We workaholic perfectionists like to keep busy. It seems there is always something more for us to do. I know I am guilty of this… Have you ever found yourself working so hard to reach the end of your to do list, only to get there and find yourself anxious? Itching with unease, the urge to do something so strong as to be irresistible, we add more to our list simply so we have something else to do. We must stop and ask ourselves: When is the last time we allowed ourselves to truly do nothing? Even in our seeming moments of rest and quiet, we still usually find ourselves doing something—talking, eating, reading, thinking about our plans and the future. Our minds are always preoccupied with something of little importance. These preoccupations distract us and prevent our minds from the rest they need to achieve clarity. Our busyness keeps us from getting clear on life and our priorities.

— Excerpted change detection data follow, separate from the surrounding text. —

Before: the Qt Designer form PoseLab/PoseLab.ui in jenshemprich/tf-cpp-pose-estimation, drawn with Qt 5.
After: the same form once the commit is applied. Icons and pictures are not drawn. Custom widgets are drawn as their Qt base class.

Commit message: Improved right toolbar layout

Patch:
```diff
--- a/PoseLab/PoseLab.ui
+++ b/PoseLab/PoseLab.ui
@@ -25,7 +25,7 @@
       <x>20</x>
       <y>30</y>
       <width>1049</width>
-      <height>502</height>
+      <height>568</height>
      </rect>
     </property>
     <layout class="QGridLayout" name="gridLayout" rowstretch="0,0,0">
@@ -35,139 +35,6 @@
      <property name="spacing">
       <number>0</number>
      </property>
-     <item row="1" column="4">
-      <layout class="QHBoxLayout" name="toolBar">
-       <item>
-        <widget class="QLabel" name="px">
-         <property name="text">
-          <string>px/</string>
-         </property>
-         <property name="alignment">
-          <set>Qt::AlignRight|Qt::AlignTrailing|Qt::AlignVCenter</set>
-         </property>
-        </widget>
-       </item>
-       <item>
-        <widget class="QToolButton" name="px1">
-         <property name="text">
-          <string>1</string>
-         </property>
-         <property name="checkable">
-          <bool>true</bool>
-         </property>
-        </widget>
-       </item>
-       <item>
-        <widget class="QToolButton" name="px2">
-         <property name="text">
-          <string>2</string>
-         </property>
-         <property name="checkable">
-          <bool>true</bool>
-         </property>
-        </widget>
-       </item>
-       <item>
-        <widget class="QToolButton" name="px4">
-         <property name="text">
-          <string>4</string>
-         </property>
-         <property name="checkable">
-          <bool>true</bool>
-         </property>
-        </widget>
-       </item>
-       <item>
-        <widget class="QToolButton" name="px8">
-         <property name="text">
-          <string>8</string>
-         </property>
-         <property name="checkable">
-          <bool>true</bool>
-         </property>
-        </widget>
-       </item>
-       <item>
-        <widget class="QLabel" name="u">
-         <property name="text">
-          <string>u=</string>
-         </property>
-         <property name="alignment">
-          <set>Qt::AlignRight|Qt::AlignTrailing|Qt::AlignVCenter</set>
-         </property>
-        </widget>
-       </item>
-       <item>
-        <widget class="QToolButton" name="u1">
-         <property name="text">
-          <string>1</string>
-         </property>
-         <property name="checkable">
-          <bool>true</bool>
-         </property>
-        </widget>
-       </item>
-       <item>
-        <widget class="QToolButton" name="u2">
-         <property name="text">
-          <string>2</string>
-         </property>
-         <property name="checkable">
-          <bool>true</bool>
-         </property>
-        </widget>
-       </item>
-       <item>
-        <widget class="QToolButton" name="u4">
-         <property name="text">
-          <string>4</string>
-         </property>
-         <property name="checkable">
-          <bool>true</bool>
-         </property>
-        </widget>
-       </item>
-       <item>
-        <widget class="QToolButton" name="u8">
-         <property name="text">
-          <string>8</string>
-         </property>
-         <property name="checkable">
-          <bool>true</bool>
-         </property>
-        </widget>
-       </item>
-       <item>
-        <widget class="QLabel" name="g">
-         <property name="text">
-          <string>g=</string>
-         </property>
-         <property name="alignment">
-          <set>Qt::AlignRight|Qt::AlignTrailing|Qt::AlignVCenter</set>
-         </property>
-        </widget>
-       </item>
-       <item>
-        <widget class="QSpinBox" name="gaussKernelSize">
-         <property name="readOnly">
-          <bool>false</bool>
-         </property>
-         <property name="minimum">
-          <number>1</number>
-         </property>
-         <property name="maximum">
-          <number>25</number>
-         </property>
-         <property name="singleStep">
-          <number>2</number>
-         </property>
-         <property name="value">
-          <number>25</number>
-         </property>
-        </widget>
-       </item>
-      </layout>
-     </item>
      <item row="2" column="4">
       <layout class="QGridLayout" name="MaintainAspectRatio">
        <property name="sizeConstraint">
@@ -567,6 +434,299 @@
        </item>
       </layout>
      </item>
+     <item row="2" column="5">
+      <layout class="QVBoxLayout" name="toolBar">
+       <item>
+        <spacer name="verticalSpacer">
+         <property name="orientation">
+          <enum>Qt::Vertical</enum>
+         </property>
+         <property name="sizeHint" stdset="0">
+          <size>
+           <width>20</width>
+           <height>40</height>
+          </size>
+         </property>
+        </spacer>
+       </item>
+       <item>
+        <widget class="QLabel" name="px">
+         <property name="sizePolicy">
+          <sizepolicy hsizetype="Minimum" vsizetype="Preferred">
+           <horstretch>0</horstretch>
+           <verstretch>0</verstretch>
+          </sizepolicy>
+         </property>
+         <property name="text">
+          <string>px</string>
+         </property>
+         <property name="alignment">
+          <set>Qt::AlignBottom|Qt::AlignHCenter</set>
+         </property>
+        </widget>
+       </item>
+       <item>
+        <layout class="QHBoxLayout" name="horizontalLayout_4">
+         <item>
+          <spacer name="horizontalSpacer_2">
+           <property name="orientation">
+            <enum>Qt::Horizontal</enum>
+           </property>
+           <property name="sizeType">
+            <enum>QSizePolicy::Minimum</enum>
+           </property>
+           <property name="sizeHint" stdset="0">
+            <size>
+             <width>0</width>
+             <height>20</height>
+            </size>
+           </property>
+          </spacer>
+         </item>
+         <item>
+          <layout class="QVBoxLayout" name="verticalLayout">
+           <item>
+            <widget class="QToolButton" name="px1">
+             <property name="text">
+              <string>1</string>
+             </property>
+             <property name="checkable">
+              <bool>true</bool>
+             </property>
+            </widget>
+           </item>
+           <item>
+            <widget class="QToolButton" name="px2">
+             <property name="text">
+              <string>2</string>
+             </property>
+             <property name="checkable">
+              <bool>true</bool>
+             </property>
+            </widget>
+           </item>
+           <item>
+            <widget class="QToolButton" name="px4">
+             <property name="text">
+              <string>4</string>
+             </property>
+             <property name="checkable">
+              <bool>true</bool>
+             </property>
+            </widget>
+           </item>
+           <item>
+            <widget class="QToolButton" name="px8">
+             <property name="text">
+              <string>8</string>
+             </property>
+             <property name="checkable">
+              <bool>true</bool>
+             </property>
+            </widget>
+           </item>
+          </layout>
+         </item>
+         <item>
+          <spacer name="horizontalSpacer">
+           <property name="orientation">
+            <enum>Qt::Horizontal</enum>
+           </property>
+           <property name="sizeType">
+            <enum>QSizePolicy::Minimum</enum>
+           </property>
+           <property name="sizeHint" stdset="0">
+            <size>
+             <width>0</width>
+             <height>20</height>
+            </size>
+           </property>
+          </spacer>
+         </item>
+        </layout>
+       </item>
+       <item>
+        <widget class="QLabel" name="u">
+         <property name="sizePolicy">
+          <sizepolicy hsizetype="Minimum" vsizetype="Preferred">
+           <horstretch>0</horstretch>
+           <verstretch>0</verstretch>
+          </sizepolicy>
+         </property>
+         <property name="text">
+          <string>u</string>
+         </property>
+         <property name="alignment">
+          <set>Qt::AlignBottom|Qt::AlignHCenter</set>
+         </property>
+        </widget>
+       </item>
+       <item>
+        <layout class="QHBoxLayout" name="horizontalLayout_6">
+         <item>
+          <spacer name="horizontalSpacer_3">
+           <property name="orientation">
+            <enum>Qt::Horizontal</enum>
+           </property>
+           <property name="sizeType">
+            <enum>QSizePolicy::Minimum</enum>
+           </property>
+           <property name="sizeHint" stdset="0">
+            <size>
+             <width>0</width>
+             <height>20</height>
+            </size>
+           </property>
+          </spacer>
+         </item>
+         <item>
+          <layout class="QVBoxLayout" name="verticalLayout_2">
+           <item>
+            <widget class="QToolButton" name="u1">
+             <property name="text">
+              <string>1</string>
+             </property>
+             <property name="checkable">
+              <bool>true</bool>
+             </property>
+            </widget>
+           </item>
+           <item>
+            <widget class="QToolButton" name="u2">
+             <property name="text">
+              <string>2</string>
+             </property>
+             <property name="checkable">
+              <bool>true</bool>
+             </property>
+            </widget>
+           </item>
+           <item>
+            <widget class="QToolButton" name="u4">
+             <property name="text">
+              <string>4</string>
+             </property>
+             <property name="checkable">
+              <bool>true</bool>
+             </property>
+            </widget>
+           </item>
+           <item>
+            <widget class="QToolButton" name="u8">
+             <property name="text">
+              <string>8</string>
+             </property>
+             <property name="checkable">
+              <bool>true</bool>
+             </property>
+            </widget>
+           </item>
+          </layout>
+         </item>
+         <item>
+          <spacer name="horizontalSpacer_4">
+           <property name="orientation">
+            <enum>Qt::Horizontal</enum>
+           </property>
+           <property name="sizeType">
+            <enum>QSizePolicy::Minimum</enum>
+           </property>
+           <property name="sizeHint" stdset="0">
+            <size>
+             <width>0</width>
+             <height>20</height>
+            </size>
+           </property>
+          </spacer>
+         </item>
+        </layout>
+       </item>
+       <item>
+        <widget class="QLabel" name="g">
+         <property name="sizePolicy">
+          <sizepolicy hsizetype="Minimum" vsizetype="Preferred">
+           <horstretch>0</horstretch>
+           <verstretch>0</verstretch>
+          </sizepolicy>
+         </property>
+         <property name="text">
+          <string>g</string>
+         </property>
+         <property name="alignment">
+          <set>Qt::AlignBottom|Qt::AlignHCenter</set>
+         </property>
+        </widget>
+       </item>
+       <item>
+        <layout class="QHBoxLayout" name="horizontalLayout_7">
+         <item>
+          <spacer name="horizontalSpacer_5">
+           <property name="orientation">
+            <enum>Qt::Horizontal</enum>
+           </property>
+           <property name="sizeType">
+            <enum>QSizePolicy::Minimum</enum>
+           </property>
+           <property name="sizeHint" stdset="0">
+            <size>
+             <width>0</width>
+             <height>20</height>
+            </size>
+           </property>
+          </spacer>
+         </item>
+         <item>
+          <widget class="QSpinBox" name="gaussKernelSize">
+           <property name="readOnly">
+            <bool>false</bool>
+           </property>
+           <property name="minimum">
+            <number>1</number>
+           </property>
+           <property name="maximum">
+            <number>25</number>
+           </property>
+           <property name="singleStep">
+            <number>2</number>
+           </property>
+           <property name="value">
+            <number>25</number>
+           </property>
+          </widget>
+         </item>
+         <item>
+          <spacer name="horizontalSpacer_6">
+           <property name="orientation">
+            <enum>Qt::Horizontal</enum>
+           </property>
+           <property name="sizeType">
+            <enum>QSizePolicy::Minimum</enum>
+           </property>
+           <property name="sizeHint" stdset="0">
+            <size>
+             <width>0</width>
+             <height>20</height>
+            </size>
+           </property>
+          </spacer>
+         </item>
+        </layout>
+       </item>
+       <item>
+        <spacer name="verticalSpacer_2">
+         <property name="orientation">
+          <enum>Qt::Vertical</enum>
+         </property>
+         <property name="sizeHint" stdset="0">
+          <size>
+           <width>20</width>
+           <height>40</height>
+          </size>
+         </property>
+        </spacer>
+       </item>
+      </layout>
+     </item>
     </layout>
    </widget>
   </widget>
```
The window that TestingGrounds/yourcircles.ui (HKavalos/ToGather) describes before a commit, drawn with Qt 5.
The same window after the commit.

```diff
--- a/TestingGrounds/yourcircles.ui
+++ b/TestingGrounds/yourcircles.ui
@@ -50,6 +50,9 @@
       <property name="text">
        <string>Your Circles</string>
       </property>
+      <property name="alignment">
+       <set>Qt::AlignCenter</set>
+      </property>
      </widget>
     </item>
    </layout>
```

On this topic, Anne Wilson Schaef writes:
“What lengths we go to to keep away from ourselves! We have such an inability to relax. There are always just a few more tasks we can get done. Sometimes it almost seems that we are afraid of what might happen if we let our minds be ide for even a moment. We fill in every crack and crevice with activity. Sometimes, we even try to crowd two or more activities in at once, like making out a list of things that need to be done while we watch the news, or directing the activities of the kids while we are working on a report.
We have become addicted to busyness, and if we are not busy we feel worthless, at a loss, and even frightened.”
Busyness is a distraction. It keeps us from ourselves and our thoughts, preventing any deep or meaningful analyses of our lives. If we don’t stop to rest, then maybe our insecurities, doubts, and those little niggling thoughts of self loathing won’t catch up to us. Maybe we can outrun them. If we don’t pay attention, perhaps they will eventually wither and die like a plant without water or sunlight. Unfortunately, this is just wishful thinking. The fact is we cannot escape who we are or how we feel about ourselves. The problems we face will follow us around regardless of how busy we are or where we go in the world. The only thing our busyness accomplishes, aside from wearing us down with exhaustion, is to temporarily distract us. We can’t keep this up forever. Staying busy has an extraordinarily adverse effect on our health and well-being over time. Recognizing the impact our busyness has on our lives and acknowledging that we alone are responsible for it is an integral step in our path to recovery and healing.